Although Dorsey was justified, during our exploration of the case, CCW Safe contributor and firearms instructor Steve Moses offered an alternative for dealing with a potential stranger at the front door. Steve suggested Dorsey could have withdrawn to a room deeper in the home, found a “hard corner,” and waited to see if the intruder followed. A “hard corner” is a corner on the same wall as a door; it’s the last place an intruder would see if he came into the room, and it would give the defender a tactical advantage if the intruder posed a threat. It’s a tactic that allows the defender to possibly avoid a shooting, and it helps disambiguate the intruders’ intentions should the use of force become unavoidable.

In the Melinda Herman case, it was clear the intruder wasn’t a confused, intoxicated accidental interloper. By approaching the front door with a crowbar, Slater sent a clear message that he meant to break in. However, rather than waiting in the living room to meet the intruder face to face once he broke through the front door, Herman, as Steve Moses notes, “gathered up her children, got access to the revolver, and she retreated to a more defensible space. She got herself into a position where she was going to see that guy before he saw her.”

The facts are unclear regarding whether Slater knew anyone was in the house. At trial, Slater admitted that he broke in to steal, but claimed he didn’t know anyone was home. Despite his claims to the contrary, the intruder seemed intent on finding Herman — making the effort to smash through two more locked doors to get to her.
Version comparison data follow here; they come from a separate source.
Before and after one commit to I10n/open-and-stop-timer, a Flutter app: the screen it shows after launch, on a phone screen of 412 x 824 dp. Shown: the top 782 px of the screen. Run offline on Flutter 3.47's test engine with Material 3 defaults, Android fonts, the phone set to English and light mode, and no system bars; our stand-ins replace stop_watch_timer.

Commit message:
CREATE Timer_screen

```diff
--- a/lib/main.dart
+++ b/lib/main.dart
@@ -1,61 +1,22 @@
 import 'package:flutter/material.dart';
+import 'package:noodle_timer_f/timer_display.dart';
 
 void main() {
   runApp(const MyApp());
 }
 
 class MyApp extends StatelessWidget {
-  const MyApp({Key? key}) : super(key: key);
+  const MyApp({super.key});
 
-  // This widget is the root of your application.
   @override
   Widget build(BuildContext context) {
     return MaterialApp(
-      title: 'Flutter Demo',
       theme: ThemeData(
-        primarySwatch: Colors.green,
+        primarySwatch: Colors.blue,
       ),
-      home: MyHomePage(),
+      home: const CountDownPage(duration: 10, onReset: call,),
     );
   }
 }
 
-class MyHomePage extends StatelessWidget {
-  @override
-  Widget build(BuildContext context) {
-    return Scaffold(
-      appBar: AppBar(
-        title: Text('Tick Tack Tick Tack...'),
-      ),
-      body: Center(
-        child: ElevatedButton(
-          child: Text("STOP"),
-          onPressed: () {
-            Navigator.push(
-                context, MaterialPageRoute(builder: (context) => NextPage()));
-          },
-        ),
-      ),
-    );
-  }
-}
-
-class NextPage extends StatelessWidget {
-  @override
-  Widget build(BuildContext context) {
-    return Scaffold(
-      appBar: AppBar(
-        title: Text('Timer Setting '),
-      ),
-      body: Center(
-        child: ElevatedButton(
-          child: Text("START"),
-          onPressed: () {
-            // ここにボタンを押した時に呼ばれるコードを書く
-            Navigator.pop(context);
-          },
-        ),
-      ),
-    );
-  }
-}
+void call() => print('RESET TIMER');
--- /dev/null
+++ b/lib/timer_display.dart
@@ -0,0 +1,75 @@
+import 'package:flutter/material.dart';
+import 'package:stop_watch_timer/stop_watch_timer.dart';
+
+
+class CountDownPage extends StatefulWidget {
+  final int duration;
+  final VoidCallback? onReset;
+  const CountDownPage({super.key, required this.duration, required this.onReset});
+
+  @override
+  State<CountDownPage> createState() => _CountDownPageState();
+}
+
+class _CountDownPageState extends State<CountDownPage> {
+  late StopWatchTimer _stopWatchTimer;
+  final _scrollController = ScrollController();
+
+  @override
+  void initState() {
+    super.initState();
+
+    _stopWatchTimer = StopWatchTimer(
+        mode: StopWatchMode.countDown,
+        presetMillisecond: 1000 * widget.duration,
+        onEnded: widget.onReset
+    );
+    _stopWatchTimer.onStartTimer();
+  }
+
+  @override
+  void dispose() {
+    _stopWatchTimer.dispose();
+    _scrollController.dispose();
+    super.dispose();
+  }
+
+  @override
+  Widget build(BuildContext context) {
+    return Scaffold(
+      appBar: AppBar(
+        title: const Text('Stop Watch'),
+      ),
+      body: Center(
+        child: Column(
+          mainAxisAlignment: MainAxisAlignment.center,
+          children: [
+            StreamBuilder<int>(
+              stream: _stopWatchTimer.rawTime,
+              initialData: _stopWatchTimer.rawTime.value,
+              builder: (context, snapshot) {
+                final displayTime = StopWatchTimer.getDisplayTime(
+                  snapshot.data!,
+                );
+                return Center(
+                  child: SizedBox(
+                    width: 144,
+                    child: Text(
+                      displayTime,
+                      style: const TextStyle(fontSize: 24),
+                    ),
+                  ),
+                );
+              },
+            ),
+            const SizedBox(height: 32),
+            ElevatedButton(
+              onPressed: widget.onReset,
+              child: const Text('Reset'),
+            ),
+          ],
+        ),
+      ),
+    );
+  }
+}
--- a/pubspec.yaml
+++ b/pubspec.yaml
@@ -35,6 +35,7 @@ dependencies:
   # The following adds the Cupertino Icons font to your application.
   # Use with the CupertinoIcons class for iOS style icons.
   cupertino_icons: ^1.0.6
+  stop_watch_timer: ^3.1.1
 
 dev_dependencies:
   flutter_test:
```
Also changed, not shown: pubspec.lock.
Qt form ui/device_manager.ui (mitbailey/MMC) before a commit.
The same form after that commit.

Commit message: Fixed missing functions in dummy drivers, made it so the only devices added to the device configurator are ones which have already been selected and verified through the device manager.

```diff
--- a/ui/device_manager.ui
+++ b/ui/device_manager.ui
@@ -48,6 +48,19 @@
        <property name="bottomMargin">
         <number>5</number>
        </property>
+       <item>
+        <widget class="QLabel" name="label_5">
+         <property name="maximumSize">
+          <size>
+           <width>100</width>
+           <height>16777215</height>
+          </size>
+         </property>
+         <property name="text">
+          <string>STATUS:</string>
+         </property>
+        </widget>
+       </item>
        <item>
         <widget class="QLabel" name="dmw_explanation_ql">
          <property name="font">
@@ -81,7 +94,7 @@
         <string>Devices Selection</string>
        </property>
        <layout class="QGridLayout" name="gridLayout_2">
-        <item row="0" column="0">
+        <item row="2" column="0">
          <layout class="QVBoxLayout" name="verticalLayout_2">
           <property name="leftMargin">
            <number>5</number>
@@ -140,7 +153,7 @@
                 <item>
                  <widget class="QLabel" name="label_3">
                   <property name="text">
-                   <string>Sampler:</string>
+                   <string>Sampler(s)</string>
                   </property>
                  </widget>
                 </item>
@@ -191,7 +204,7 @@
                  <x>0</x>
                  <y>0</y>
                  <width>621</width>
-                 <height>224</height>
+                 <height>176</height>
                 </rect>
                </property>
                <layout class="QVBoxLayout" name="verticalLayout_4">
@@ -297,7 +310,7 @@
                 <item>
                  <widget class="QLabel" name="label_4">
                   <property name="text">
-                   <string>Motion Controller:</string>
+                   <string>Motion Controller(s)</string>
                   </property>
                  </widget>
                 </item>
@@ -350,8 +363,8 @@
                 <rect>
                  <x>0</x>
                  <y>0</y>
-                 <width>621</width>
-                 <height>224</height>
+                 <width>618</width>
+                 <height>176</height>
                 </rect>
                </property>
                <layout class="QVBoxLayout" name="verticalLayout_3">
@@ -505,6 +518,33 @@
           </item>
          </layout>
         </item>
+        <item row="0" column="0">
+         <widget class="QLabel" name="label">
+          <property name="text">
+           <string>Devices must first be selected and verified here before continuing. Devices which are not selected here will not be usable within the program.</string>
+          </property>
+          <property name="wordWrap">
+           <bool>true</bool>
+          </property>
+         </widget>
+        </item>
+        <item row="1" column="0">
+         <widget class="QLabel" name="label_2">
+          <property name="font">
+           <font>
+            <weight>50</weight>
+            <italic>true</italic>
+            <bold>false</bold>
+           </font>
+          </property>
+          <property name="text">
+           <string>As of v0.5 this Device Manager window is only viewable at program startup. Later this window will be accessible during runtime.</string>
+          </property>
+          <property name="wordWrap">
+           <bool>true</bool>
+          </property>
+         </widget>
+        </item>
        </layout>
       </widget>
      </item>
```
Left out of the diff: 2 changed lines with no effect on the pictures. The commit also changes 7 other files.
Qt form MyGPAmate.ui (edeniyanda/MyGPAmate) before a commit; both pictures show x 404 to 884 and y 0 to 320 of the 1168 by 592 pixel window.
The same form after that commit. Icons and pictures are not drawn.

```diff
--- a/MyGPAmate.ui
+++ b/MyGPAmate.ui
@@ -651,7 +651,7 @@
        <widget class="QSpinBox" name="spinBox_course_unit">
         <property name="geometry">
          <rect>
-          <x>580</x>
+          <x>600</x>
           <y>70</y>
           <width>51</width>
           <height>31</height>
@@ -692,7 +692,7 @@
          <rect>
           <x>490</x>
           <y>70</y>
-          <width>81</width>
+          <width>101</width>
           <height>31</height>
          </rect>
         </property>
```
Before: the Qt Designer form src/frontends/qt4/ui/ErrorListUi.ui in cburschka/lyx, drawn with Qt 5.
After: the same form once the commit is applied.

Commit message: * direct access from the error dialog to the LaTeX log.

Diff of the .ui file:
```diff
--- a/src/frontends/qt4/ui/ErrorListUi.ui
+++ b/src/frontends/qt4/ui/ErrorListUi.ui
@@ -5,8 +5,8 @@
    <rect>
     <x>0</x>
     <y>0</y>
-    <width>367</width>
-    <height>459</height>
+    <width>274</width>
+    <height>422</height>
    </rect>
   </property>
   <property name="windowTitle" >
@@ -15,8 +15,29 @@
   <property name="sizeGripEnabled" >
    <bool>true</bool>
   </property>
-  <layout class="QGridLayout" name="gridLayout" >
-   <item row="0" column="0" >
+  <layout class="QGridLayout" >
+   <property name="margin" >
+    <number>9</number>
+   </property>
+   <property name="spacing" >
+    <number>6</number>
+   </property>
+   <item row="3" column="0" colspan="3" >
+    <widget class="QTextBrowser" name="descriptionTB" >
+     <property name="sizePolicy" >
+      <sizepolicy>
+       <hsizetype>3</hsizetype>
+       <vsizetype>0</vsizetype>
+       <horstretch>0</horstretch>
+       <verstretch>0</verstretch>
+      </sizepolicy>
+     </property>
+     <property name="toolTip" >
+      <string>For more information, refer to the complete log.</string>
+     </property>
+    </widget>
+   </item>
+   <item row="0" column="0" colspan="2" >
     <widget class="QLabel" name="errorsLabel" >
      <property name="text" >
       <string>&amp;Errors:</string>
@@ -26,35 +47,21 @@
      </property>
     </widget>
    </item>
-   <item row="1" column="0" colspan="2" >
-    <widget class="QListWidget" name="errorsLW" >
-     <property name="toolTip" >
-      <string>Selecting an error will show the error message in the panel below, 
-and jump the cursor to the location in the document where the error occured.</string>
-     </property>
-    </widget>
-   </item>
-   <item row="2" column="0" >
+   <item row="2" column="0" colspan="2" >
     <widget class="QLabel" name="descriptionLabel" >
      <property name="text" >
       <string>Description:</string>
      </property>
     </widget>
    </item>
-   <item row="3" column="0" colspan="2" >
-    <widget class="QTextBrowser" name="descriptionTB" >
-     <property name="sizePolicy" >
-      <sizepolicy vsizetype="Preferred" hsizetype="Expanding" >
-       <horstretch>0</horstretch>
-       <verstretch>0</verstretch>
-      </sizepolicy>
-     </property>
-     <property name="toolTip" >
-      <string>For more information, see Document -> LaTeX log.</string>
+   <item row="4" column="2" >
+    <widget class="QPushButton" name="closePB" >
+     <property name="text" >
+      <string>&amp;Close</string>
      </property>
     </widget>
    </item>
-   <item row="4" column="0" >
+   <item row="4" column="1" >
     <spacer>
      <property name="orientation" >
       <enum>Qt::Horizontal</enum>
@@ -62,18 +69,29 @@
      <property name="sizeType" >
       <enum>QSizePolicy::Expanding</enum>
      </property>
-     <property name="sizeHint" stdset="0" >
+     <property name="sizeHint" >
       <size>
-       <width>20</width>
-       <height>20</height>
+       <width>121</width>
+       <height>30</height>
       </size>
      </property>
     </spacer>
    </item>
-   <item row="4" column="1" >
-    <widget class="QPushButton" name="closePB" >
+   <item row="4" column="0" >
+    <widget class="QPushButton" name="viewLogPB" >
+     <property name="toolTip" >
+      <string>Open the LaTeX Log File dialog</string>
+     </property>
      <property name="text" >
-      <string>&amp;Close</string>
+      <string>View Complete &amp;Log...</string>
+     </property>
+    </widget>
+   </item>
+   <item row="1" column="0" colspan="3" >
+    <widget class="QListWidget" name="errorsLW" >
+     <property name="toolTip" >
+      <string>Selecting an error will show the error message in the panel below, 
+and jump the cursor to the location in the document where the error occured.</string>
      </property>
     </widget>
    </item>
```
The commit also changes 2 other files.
With each locked door that Slater breached, he sent Herman a clear signal that his presence was not accidental and that his intentions were malicious. With each threshold he breached, he made Melinda Herman’s use of force that much more justified.

Firearms instructor Tatiana Whitlock introduced us to the Melinda Herman case. Tatiana says Herman “worked really hard to put barriers between herself and her children. If you’re home alone, that’s one thing, but if you’re home with people you’re responsible for, and little kids, what are you going to do? She chose a place that she felt, clearly, was the most inconvenient and hard to get to, and he pursued her through an entire household.”

Don West, criminal defense attorney and National Trial Counsel for CCW Safe, says the Melinda Herman case is one of the most clear-cut self-defense cases we have encountered. “When Melinda Herman knew someone was in the house, and knew doors were being broken into, she gained a reasonable belief that this guy was coming after her, coming after the kids.” She did everything she possibly could to avoid the shooting, and she couldn’t have been more justified when she finally pulled the trigger.

The lesson for the concealed carrier is that, no matter how justified you are in using deadly force in self-defense, if you can safely avoid a shooting, that is a better outcome. Furthermore, if you make every effort to avoid a self-defense shooting and the attacker persists, it amplifies your self-defense claim. Farr was prosecuted. Wafer was convicted. Even Dorsey endured a month-long investigation before being declared justified. Just six days after the shooting of Slater, Sheriff Joe Chapman told reporters, “This lady decided that she wasn’t going to be a victim, and I think everyone else looks at this and hopes they have the courage to do what she done.” If you’re ever forced to defend yourself against an intruder, I assume you’d want a similar response from the local Sheriff. That’s Melinda Herman’s lesson for you.


Shawn Vincent is a litigation consultant who helps select juries in self-defense cases, and he manages public interest of high-profile legal matters.  If you have any questions for Shawn, or would like more articles like this, let us know belo